In a business and climate conference on Thursday, Saudi Arabian Oil Minister Ali al-Naimi ruled out the possibility of reducing reliance on fossil fuels in the short run. In recent times, environmentalists have expressed concerns regarding carbon emissions and are hence urging companies to use more environmental-friendly forms of energy.
According to Mr. Naimi, transitioning from fossil fuels to alternative energy right now does not make much economic sense. Speaking to the Wall Street Journal, he stated: “You say decarbonize. Are you willing to have me go back home and shut all the oil wells? Can you afford that today? What will happen to the [oil] price if today I remove 10 million barrels per day of the market.”
Mr. Naimi indicated that with substantial developments in technology, renewable forms of energy -such as solar energy- would become more competitive, but in the long run. He also argued that Asian and African markets are not yet ready for this transition.
The ramped up crude production from US shale drilling, and the Organization of Petroleum Exporting Countries’ (OPEC) decision to maintain output at 30 million barrels per day, caused crude prices to plunge more than 50% in the second half of last year. On Friday, the US benchmark for crude at around 5:31 AM EDT was down 0.56% at $60.38 per barrel, while Brent was down 0.71% at $66.07 per barrel.
While Saudi Arabia has massive crude oil reserves, Mr. Naimi indicated the possibility of the country reverting towards solar and wind energy in the long run. As reported by the Financial Times, Mr.Naimi said: “In Saudi Arabia, we recognize that eventually, one of these days, we are not going to need fossil fuels. I don’t know when, in 2040, 2050 or thereafter.”
Saudi Arabia currently consumes 10 million barrels of oil per day, which is 25% of the global crude oil production. Its consumption alone is greater than the total US oil production. The major demand for Saudi Arabia’s crude oil has led analysts at Citigroup to believe the company will become a net importer of crude oil by 2030. The country is thus aiming to broaden its horizon and start exporting fossil fuels in the coming years.

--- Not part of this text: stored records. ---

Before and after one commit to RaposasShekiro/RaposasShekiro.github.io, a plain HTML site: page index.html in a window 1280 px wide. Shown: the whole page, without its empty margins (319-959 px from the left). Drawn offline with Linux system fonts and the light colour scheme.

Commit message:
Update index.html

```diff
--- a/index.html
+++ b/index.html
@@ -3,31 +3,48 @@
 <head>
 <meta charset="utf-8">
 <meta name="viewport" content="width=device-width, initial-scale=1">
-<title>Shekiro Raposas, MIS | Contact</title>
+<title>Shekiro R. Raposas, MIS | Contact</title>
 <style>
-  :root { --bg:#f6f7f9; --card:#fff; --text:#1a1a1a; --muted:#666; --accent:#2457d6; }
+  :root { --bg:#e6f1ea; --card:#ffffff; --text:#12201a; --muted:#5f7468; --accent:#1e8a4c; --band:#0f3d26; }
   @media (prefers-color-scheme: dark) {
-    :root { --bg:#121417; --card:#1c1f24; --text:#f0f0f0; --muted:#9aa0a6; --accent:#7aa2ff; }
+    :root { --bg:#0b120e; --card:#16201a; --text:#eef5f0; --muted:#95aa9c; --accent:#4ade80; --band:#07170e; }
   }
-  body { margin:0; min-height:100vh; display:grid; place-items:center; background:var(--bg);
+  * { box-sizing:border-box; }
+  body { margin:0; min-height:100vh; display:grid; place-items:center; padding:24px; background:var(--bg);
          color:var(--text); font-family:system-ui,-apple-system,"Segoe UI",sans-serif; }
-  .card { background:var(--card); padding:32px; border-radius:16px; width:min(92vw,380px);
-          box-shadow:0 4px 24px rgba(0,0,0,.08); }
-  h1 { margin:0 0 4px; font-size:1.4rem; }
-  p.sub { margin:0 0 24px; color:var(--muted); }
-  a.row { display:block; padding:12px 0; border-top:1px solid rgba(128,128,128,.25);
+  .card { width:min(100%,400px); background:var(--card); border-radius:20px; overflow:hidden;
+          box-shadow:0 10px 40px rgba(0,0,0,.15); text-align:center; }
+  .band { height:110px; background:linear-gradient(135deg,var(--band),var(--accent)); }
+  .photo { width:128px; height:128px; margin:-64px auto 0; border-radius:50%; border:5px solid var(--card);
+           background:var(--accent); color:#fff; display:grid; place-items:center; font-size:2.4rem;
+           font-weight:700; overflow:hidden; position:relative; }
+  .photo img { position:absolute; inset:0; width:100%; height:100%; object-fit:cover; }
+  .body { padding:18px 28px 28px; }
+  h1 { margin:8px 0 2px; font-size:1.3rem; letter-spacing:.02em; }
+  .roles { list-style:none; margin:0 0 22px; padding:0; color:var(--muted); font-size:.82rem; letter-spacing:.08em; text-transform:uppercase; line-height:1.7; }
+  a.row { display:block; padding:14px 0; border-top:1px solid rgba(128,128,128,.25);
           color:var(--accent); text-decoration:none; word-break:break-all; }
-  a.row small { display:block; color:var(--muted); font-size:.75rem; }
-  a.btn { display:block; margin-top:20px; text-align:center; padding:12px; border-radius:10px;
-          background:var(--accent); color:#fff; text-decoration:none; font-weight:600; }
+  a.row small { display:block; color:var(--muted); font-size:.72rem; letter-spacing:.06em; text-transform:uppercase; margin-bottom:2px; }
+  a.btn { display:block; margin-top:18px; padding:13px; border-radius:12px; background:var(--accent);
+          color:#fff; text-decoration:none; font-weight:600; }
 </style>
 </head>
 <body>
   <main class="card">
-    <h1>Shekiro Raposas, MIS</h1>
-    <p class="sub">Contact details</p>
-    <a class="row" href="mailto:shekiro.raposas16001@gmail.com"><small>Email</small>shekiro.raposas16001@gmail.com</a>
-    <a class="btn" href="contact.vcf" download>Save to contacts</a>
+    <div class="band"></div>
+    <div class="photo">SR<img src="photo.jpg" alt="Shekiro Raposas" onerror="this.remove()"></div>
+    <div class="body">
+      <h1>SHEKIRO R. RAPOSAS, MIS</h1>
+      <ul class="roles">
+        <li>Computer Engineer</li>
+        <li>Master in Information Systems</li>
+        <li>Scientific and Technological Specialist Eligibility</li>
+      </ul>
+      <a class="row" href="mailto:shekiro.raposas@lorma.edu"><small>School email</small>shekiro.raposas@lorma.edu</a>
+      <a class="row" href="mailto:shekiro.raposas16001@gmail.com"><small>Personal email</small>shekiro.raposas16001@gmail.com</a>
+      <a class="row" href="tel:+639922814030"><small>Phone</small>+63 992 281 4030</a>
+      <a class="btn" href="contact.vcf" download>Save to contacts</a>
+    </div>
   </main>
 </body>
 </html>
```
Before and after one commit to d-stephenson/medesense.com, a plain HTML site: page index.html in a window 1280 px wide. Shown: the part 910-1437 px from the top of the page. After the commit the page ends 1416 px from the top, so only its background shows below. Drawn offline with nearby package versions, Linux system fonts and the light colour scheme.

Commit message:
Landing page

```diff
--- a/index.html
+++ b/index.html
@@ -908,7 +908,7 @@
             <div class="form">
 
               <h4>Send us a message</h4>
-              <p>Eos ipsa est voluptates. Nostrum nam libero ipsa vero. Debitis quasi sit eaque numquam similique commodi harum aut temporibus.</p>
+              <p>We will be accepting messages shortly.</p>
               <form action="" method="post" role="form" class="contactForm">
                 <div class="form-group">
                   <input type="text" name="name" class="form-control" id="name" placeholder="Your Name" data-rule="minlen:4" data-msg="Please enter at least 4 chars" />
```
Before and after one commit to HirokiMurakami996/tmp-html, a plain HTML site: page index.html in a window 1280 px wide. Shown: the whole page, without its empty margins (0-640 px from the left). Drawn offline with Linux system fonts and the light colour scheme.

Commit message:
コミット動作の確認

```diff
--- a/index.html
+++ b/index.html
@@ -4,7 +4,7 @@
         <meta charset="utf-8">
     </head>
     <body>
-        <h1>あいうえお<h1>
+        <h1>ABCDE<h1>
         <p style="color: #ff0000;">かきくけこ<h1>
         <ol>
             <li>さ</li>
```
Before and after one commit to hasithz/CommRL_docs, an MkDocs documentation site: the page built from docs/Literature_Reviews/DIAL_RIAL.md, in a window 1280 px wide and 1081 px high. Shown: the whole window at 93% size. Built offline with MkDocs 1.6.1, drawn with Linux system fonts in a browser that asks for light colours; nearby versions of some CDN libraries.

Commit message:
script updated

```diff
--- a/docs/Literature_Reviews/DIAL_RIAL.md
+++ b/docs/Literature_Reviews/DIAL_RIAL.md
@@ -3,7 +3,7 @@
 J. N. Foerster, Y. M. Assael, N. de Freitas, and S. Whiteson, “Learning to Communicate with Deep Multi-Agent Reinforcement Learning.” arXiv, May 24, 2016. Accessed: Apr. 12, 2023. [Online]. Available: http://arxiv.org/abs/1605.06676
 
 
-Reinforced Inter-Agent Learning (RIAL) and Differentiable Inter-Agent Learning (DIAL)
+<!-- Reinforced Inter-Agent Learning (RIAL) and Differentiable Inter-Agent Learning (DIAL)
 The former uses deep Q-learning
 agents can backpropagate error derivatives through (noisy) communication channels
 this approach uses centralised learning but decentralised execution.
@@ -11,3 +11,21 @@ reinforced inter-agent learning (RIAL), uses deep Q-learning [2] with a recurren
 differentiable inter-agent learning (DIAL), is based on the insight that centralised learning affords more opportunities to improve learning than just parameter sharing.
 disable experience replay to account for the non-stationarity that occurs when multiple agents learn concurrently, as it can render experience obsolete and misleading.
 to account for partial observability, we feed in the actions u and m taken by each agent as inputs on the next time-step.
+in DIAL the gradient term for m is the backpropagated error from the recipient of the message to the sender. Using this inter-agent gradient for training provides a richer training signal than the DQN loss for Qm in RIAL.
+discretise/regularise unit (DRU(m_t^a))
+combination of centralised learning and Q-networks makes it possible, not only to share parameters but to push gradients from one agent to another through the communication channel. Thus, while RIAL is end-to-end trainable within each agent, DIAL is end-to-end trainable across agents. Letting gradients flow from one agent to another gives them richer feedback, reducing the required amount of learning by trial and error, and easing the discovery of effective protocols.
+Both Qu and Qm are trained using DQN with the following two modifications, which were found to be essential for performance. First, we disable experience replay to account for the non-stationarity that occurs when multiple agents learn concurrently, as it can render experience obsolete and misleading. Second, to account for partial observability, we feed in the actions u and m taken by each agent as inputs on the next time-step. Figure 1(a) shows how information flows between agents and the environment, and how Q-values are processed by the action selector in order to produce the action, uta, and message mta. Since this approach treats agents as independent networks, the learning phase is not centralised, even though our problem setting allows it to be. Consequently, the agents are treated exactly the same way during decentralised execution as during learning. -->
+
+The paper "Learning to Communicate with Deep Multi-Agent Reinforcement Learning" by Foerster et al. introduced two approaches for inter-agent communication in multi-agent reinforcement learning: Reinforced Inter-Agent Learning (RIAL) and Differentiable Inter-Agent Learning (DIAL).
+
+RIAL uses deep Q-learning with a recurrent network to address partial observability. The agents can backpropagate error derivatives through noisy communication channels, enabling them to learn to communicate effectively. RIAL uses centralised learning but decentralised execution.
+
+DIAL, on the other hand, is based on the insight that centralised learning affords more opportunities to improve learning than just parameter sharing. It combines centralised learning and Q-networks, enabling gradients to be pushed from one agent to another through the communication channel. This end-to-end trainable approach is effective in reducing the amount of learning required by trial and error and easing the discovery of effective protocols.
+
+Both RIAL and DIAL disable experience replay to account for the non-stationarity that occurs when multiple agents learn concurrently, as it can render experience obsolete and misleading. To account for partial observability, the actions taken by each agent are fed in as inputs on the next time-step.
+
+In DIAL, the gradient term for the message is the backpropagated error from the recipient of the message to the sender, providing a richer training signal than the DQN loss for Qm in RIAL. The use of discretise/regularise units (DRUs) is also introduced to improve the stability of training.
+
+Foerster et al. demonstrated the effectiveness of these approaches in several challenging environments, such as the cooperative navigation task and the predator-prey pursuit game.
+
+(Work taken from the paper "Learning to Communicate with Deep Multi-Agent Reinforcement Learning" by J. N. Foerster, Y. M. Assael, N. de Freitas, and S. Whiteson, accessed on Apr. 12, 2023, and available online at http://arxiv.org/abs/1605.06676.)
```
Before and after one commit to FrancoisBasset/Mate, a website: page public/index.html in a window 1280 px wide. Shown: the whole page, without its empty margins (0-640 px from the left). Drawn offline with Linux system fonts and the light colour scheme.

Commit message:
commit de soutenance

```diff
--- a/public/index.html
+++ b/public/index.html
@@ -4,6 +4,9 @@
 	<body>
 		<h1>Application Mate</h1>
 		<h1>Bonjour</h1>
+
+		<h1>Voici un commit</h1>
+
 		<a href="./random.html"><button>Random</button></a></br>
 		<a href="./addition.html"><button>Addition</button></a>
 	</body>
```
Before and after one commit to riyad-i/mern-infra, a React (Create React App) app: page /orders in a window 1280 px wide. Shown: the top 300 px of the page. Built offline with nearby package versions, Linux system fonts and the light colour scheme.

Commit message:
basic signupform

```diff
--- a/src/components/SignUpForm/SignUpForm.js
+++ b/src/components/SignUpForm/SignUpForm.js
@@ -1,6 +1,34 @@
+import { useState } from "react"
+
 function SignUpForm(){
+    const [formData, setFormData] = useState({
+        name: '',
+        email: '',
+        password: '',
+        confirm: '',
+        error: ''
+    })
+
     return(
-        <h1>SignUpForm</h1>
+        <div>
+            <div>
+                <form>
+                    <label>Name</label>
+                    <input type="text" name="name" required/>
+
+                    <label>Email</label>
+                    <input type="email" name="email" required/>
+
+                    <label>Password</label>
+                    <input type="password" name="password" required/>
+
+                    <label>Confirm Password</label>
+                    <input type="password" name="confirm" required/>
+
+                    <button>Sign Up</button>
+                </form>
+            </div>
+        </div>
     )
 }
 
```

Currently, for renewable forms of energy to become a success would be a great challenge. According to the Financial Times, around one billion people worldwide do not have access to electricity, so strong demand for fossil fuels is expected to exist. Mr. Naimi believes a lot more work needs to be put in place to ensure fossil fuels are burnt in a more eco-friendly way.
Although Saudi Arabia has undertaken major solar-powered projects in the past, there are concerns that the recent plunge in crude oil prices will remain unattractive. However, Mr. Naimi has dismissed these concerns, and claims solar energy to be more feasible and economic despite the downward trend in the crude oil prices.
Nike Stern, author of the 2006 UK government report, shares Mr. Naimi’s view that adopting renewable energy would take a long time. He said each country individually would have to undertake operations to ramp up their climate actions in the future.